- Community Blog
- shanty town
Eggbert’s shell was getting ever so tight, so much so, he could hardly move. He was not able to do his stretching games anymore or push his wings out to the side. The day was soon approaching when he would be able to come out and play with his brothers and sisters. He looked forward to that day with great anticipation.
He was eager to see what made all the wondrous noises he heard. Since he’d been in his shell, he’d heard music, voices and so many other sounds. Now he wanted to see what those sounds looked like.
Suddenly he felt buoyant, as though he was floating and his shell became gradually cooler. He began to feel uneasy, as he heard new sounds. The soft easy sounds from before were replaced with loud, repetitive banging and screams of terror.
“Hurry up Joe. I can’t wait all day for those hens. They need to be cleaned and dressed, so I can cut ‘em up for fryin.”

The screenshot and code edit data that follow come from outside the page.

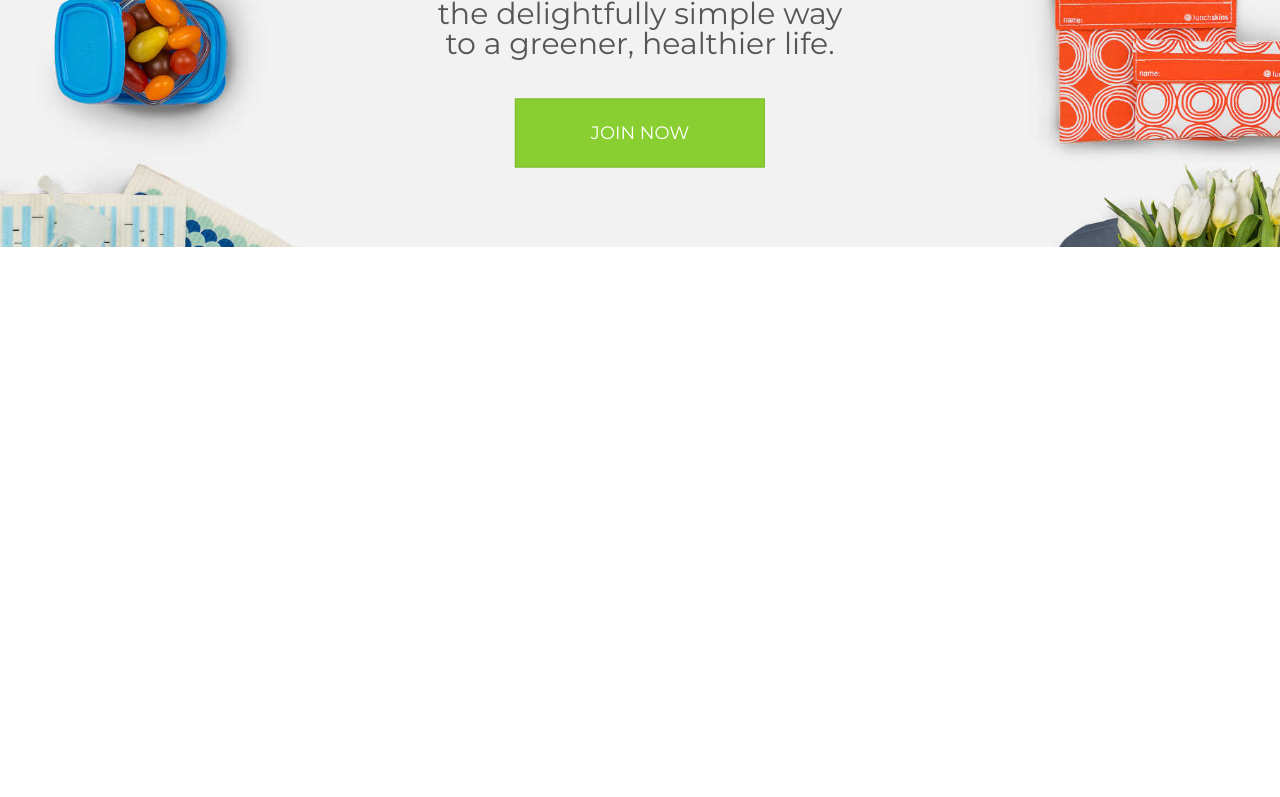
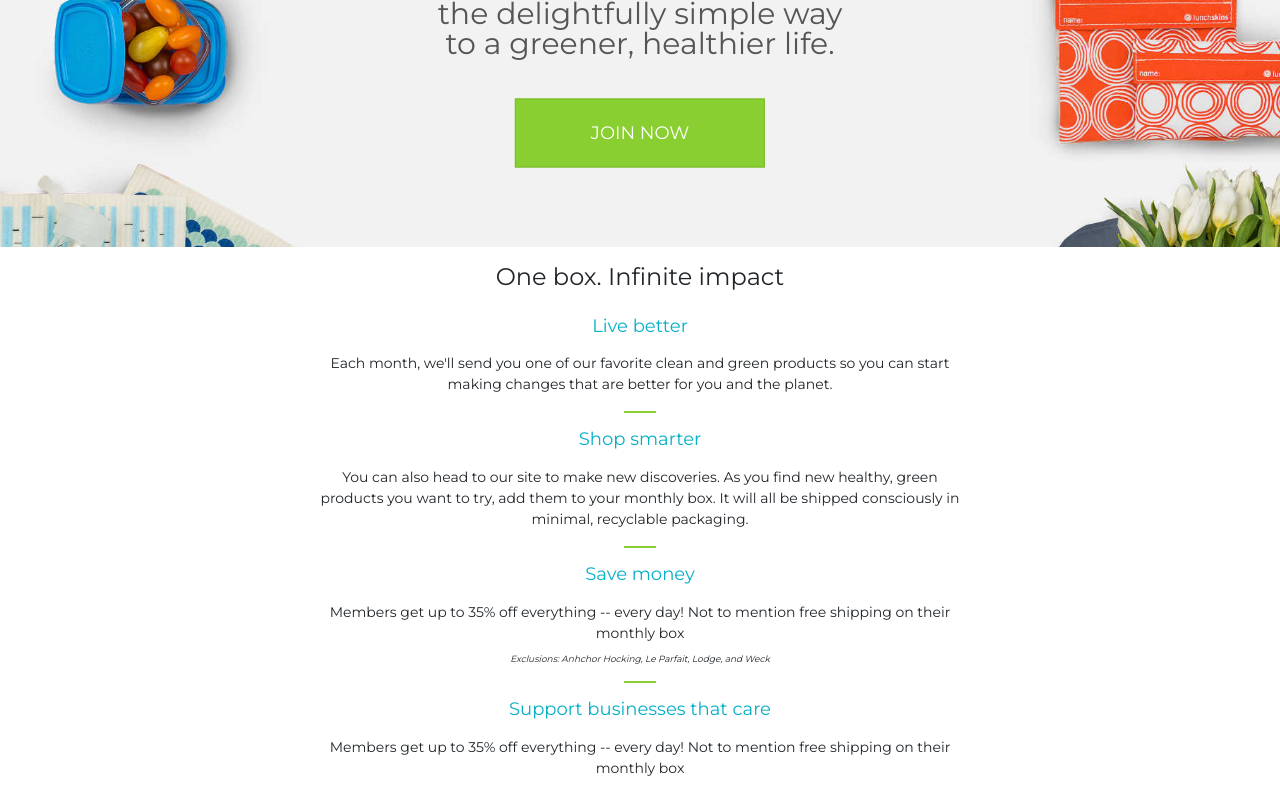
Before and after one commit to MarkoBezic/mightynest, a Vue app: page / in a window 1280 px wide. Shown: the part 362-1159 px from the top of the page. Before the commit the page ends 800 px from the top, so only its background shows below. Built offline with nearby package versions, Linux system fonts and the light colour scheme.

Commit message:
added contet for main body of the landing page

```diff
--- a/src/App.vue
+++ b/src/App.vue
@@ -2,18 +2,21 @@
   <div id="app">
     <Header msg="USPS is seeing delays; orders may be delayed"/>
     <Banner />
+    <Main />
   </div>
 </template>
 
 <script>
 import Banner from './components/Banner/Banner.vue'
 import Header from './components/Header/Header.vue'
+import Main from './components/Main.vue'
 
 export default {
   name: 'App',
   components: {
     Header,
     Banner,
+    Main,
   }
 }
 </script>
@@ -23,8 +26,8 @@ export default {
   box-sizing: border-box;
   margin: 0;
   padding: 0;
+}
 
-}
 body {
   font-family: 'Montserrat', sans-serif;
 }
--- a/src/components/Header/Header.vue
+++ b/src/components/Header/Header.vue
@@ -18,7 +18,7 @@
 </template>
 
 <script>
-import Sidebar from './Sidebar/Sidebar.vue'
+import Sidebar from './Sidebar.vue'
 import SearchIcon from './SearchIcon'
 import ShoppingCart from './ShoppingCart.vue'
 
@@ -42,8 +42,7 @@ export default {
     box-shadow: 0 -3px 10px;
     position: fixed;
     width: 100%;
-    z-index: 2;
-
+    z-index: 3;
   }
 
   .shipping-banner {
@@ -52,7 +51,8 @@ export default {
   }
 
   .main-navbar {
-    background: white;
+    background:white;
+    z-index: 3;
   }
 
   .search-icon {
--- a/src/components/Header/Sidebar/Sidebar.vue
+++ b/src/components/Header/Navigation.vue
@@ -1,8 +1,6 @@
-  <template>
+<template>
   <div>
-    <button class="nav-button border-0 mt-1"  @click="toggleSlide"><toggler-icon /></button>
-    <div class="sidebar-left" :class="[!isOpen ? 'closedSidebar' : 'openSidebar']">
-      <div v-for="(nav,index) in navItems" :key="index">
+  <div v-for="(nav,index) in navItems" :key="index">
         <a class="nav-item d-block px-3 py-2"  @click="toggleMenu(index)">
           <font-awesome-icon v-if="nav.freeShipping"  class="truck mr-1 mt-1" icon="truck"></font-awesome-icon>
           {{ nav.heading.toUpperCase() }}
@@ -207,21 +205,18 @@
             </div>
           </div>
       </div>
-    </div>
   </div>
+
 </template>
 
 <script>
-import GreenButton from '../../Banner/GreenButton.vue'
-import TogglerIcon from '../TogglerIcon.vue'
+import GreenButton from '../Banner/GreenButton'
 
 export default {
-  components: { TogglerIcon, GreenButton },
-  name: 'Sidebar',
-
+  components: {GreenButton},
+  name: 'Navigation',
   data() {
       return {
-        isOpen: false,
         menuOpen: false,
         navItems: [
           {
@@ -338,53 +333,21 @@ export default {
             displayContent: false,
 
           },
-
-
         ]
-
       }
   },
   methods: {
-    toggleSlide(e){
-      e.preventDefault()
-      this.isOpen = !this.isOpen;
-    },
     toggleMenu(id) {
       this.navItems[id].menuOpen = !this.navItems[id].menuOpen;
       this.navItems[id].displayContent = !this.navItems[id].displayContent;
     }
   }
-
 }
 </script>
 
 <style scoped>
-
-  .closedSidebar{
-    transform: translateX(-102%);
-    transition: .3s ease-out;
-  }
-  .openSidebar {
-    transform: translateX(0%);
-    transition: .3s ease-out;
-  }
-
-  .sidebar-left {
-    z-index: 1;
-    position: absolute;
-    top: 88px;
-    height: 100%;
-    width: 300px;
-    overflow: scroll;
-  }
-  .nav-button, .submenu {
+ .submenu {
     background-color: white
-  }
-
-  .nav-button {
-    position: fixed;
-    top: 32px;
-    z-index: 2;
   }
 
   .nav-item {
@@ -474,5 +437,5 @@ export default {
     .nav-button {
       top: 38px;
     }
-  }
+   }
 </style>
--- /dev/null
+++ b/src/components/Header/Sidebar.vue
@@ -0,0 +1,69 @@
+  <template>
+  <div>
+    <button class="nav-button border-0 mt-1"  @click="toggleSlide"><toggler-icon /></button>
+    <div class="sidebar-left" :class="[!isOpen ? 'closedSidebar' : 'openSidebar']">
+      <Navigation />
+    </div>
+  </div>
+</template>
+
+<script>
+import Navigation from './Navigation'
+import TogglerIcon from './TogglerIcon'
+
+export default {
+  components: { TogglerIcon, Navigation },
+  name: 'Sidebar',
+  data() {
+    return {
+      isOpen: false,
+    }
+  },
+  methods: {
+    toggleSlide(e){
+      e.preventDefault()
+      this.isOpen = !this.isOpen;
+    },
+  }
+}
+</script>
+
+<style scoped>
+
+
+  .closedSidebar{
+    transform: translateX(-102%);
+    transition: .3s ease-out;
+  }
+  .openSidebar {
+    transform: translateX(0%);
+    transition: .3s ease-out;
+  }
+
+  .sidebar-left {
+    background: white;
+    z-index: 3;
+    position: absolute;
+    top: 88px;
+    height: 100%;
+    width: 300px;
+    overflow: scroll;
+  }
+
+  .nav-button {
+    position: fixed;
+    background-color: white;
+    top: 32px;
+    z-index: 3;
+  }
+
+  @media(min-width: 767px) {
+    .nav-button {
+      top: 38px;
+    }
+     .sidebar-left {
+      top: 109px;
+    }
+  }
+
+</style>
--- /dev/null
+++ b/src/components/Main.vue
@@ -0,0 +1,119 @@
+<template>
+  <div class='main text-center  mx-auto'>
+    <div class="main-benefits d-flex flex-column px-4">
+      <h4>One box. Infinite impact</h4>
+      <h6 class="mighty-blue m-3">Live better</h6>
+      <p>Each month, we'll send you one of our favorite clean and green products so you can start making changes that are better for you and the planet.</p>
+      <hr class="green-line align-self-center m-0">
+
+      <h6 class="mighty-blue m-3">Shop smarter</h6>
+      <p>You can also head to our site to make new discoveries. As you find new healthy, green products you want to try, add them to your monthly box. It will all be shipped consciously in minimal, recyclable packaging.</p>
+      <hr class="green-line align-self-center m-0">
+
+      <h6 class="mighty-blue m-3">Save money</h6>
+      <p class="mb-2">Members get up to 35% off everything -- every day! Not to mention free shipping on their monthly box</p>
+      <p class="fine-print font-italic">Exclusions: Anhchor Hocking, Le Parfait, Lodge, and Weck</p>
+      <hr class="green-line align-self-center m-0">
+
+      <h6 class="mighty-blue m-3">Support businesses that care</h6>
+      <p>Members get up to 35% off everything -- every day! Not to mention free shipping on their monthly box</p>
+
+      <h6 class="mighty-blue my-3">Ready to join?</h6>
+      <green-button class="green-button align-self-center p-3 mt-2" txt="GET STARTED NOW"></green-button>
+
+      <hr class="dotted-border my-4">
+    </div>
+    <div class="d-flex flex-column main-our-team px-4">
+      <h6 class="p-2">Our team loves to reserach and test the best healthy green products</h6>
+      <img src="../images/team_c@2x.jpg" alt="MightyNest team">
+      <p class="py-4">
+        We can't wait for you to discover and try our favorites! We've
+        helped over 270,000 families make better choices for their
+        bodies, their homes, and the planet
+      </p>
+    </div>
+
+    <div class="main-join-now-container p-5">
+      <h4>Join the MightyFix</h4>
+      <hr class="blue-line mx-auto my-3">
+      <h6 class="my-4">Get one hand-picked healthy, green product each month that we think you'll love.</h6>
+      <green-button txt="JOIN NOW"></green-button>
+    </div>
+
+    <div class="main-our-pledge-container py-5">
+      <h3>Our Pledge To You</h3>
+      <p class="font-weight-lighter px-4">We make it easier for families to create a healthy home. Each of our products has been thoroughly researched to be free of concerning chemicals and hand-picked for its quality and design.</p>
+
+      <div class="container trusted-list text-secondary mx-3">
+        <div class="row">
+          <div class="col">
+            <img src="../images/trustedSeal-03f8a2b5b4b0db10945f90e60eaccf9ba1edd5c4e848a158f9932fda1605e2e2.png" alt="">
+          </div>
+        </div>
+        <div class="row pt-1 ">
+          <div class="col text-left">
+            <ul class="list-unstyled">
+              <li class="py-1"><font-awesome-icon class="mx-1" icon="check"></font-awesome-icon> Made with Real Materials</li>
+              <li class="py-1"><font-awesome-icon class="mx-1" icon="check"></font-awesome-icon> Time Tested, Durable</li>
+              <li class="py-1"><font-awesome-icon class="mx-1" icon="check"></font-awesome-icon> Safe Alternatives that work</li>
+            </ul>
+          </div>
+          <div class="col text-left">
+            <ul class="list-unstyled">
+              <li class="py-1"><font-awesome-icon class="mx-1" icon="times"></font-awesome-icon> No BPA</li>
+              <li class="py-1"><font-awesome-icon class="mx-1" icon="times"></font-awesome-icon> No Phthalates</li>
+              <li class="py-1"><font-awesome-icon class="mx-1" icon="times"></font-awesome-icon> No Lead</li>
+            </ul>
+          </div>
+        </div>
+      </div>
+
+    </div>
+  </div>
+</template>
+
+<script>
+import GreenButton from './Banner/GreenButton.vue'
+export default {
+  components: { GreenButton },
+  name: 'Main',
+}
+</script>
+
+<style scoped>
+.main {
+  margin-top: 105px;
+  max-width: 700px;
+}
+h6 {
+  font-size: 18px;
+}
+p {
+  font-size: 14px;
+}
+.green-line {
+  border: 1px solid #89cf31;
+  width: 30px;
+}
+.fine-print {
+  font-size: 9px;
+}
+.dotted-border {
+  border: 1px dashed lightgray;
+}
+.blue-line {
+  border: 1px solid  #05afc6;
+  width: 30px;
+}
+.main-join-now-container {
+  background-color: #f7f7f7;
+}
+
+.main-our-pledge-container > p {
+  font-size: 16px;
+}
+.trusted-list li {
+  font-size: 14px;
+}
+
+</style>
--- a/src/main.js
+++ b/src/main.js
@@ -14,6 +14,7 @@ import {
   faTimes,
   faAngleUp,
   faCheckCircle,
+  faCheck,
 } from "@fortawesome/free-solid-svg-icons";
 import { FontAwesomeIcon } from "@fortawesome/vue-fontawesome";
 
@@ -23,7 +24,8 @@ library.add(
   faTruck,
   faTimes,
   faAngleUp,
-  faCheckCircle
+  faCheckCircle,
+  faCheck
 );
 Vue.component("font-awesome-icon", FontAwesomeIcon);
 Vue.config.productionTip = false;
```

“Keep your shorts on Margie. I’m gettin’ em over to Ruth as fast as I can. ‘Sides she can only dunk two at a time in the hot water and the kids can’t keep up with her as it is. We’ve already got six kids on pluckin’.”
“I don’t care-just hurry it up. I have a schedule to meet for the missus. We have to get dinner done on time. All those wedding guests will be here and you know as well as me, how much all the missus’ friends complain about bein’ hungry. Jenny how you doin’ on the cake and biscuits?”
“Real good Margie. They just brought me in another bowlful of eggs.”
Eggbert could no longer stand the noises without seeing what they were. He starting pecking at his shell until he had a hole large enough to peek through. As he looked out he saw the hens being held down one after another. Watching in terror as the hatchet came down and cutting off their heads, as the waiting hens screamed in fear. Eggbert began to peck frantically. He needed to escape the confines of his shell, so he could run away. The egg began to rock to and fro and then started rolling down the pile of eggs, landing with a crash onto the table.
“What in tarnation was that?” Screamed Margie.
“One of the eggs just rolled off the top of the bowl.”
“Well, clean it up.”
“There’s not much to clean up. This egg had a chick in it.”
“Then scoop him up and put him outside with all the other chicks and then get back to work.”
Eggbert was gently cradled and carried outside. He was placed into the middle of a group of chicks. “Hi. What’s your name?”
“Come and play with us. We know a great place to catch worms and bugs.”
As Eggbert left with his new friends, images of what he’d seen and heard still haunted him.